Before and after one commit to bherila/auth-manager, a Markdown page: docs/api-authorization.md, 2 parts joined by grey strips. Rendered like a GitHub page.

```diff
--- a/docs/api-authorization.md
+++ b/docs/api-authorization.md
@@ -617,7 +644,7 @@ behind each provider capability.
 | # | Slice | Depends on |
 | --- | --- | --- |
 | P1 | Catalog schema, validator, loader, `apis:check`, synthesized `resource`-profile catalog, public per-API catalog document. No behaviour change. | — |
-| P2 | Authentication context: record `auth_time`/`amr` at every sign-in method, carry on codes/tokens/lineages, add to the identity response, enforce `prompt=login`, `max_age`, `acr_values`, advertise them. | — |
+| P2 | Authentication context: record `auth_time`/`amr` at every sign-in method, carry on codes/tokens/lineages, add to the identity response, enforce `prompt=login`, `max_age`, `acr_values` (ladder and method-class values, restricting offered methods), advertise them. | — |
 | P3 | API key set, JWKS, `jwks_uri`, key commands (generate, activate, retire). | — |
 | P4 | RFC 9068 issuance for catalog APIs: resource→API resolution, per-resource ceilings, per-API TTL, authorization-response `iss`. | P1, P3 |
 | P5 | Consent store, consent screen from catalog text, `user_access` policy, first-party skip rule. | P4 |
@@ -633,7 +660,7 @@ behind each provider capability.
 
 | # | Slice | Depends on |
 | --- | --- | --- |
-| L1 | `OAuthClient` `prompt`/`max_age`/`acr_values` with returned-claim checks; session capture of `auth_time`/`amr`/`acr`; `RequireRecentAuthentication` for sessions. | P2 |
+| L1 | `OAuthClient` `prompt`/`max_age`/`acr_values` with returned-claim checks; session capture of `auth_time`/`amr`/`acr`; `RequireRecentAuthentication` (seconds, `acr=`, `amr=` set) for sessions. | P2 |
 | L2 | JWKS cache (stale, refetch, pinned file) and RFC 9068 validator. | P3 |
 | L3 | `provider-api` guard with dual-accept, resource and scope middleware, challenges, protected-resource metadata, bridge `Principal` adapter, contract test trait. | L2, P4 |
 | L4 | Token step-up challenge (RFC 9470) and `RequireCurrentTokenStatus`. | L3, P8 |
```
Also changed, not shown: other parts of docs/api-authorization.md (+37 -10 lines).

- - - - -

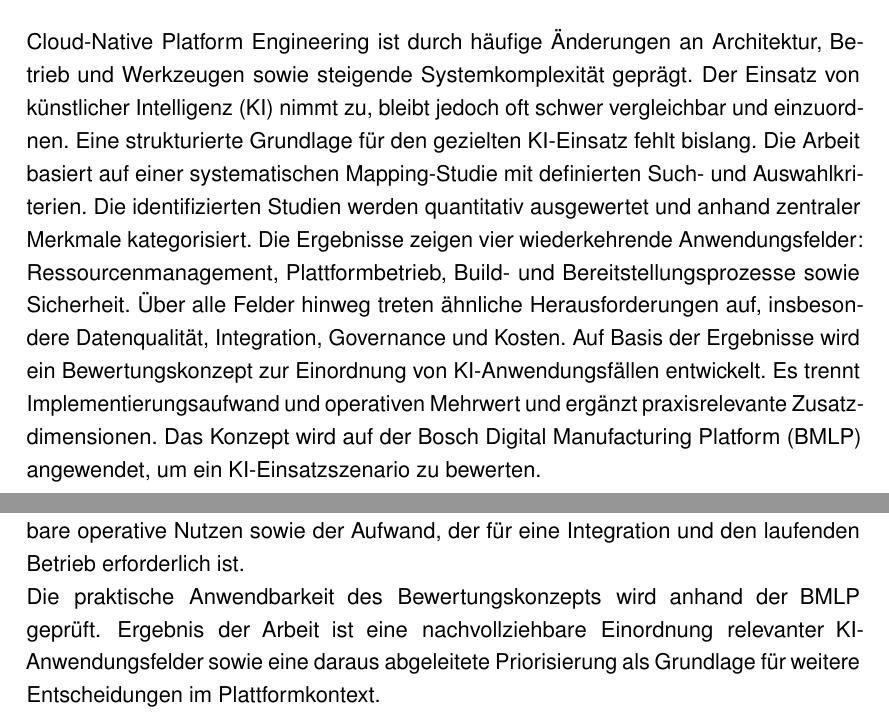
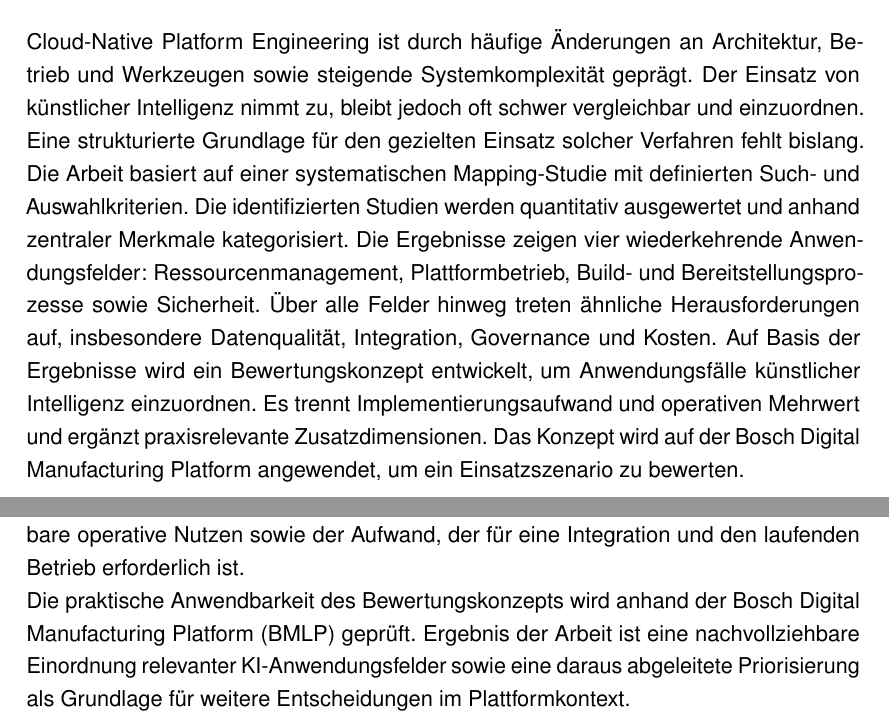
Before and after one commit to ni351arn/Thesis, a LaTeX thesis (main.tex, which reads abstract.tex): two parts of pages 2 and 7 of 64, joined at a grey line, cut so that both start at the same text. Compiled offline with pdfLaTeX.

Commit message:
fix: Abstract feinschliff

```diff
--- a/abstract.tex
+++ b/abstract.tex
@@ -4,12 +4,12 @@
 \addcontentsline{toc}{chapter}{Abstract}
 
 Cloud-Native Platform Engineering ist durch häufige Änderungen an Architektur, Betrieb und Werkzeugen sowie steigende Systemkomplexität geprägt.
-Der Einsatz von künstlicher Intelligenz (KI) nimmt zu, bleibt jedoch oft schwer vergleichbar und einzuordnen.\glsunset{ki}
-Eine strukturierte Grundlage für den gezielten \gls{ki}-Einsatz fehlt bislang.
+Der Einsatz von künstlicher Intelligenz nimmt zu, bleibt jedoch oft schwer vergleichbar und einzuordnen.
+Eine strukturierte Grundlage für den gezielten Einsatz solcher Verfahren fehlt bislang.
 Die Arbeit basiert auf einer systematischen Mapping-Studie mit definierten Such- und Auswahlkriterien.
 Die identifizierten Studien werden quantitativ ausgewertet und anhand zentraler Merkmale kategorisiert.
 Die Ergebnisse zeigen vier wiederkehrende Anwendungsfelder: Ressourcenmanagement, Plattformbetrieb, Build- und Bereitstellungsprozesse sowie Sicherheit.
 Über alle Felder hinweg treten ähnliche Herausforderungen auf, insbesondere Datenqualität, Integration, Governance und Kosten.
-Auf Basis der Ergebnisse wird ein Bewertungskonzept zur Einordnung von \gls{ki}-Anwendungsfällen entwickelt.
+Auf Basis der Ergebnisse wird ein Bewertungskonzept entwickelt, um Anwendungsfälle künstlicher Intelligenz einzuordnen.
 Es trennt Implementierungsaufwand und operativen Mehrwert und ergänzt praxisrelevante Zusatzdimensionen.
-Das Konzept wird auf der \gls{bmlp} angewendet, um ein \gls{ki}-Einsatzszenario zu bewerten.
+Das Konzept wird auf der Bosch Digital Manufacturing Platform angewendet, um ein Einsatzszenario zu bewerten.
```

- - - - -

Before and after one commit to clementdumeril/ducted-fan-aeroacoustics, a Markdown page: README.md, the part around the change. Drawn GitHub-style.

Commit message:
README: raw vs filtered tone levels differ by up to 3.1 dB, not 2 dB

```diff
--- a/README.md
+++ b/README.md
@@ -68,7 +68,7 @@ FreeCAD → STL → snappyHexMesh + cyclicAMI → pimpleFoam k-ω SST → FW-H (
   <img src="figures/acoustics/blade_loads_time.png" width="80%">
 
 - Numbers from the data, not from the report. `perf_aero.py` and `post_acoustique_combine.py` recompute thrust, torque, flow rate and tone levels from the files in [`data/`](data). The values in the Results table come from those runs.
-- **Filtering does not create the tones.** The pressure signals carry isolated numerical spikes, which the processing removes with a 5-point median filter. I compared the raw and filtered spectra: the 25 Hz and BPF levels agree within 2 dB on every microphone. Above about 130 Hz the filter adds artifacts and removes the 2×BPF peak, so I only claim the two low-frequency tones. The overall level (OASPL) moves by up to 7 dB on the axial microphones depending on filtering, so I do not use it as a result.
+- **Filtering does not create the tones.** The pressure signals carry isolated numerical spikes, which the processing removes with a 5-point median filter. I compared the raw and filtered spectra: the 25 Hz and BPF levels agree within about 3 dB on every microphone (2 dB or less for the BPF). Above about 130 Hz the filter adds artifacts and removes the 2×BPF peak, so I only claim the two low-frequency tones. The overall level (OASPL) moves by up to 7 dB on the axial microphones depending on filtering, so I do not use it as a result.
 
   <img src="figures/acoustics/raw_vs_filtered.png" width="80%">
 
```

- - - - -

## Your assignment
Copy every line of the entries in which "authorization" can be found.

## Result
Before and after one commit to bherila/auth-manager, a Markdown page: docs/api-authorization.md, 2 parts joined by grey strips. Rendered like a GitHub page.
--- a/docs/api-authorization.md
+++ b/docs/api-authorization.md
 | P4 | RFC 9068 issuance for catalog APIs: resource→API resolution, per-resource ceilings, per-API TTL, authorization-response `iss`. | P1, P3 |
Also changed, not shown: other parts of docs/api-authorization.md (+37 -10 lines).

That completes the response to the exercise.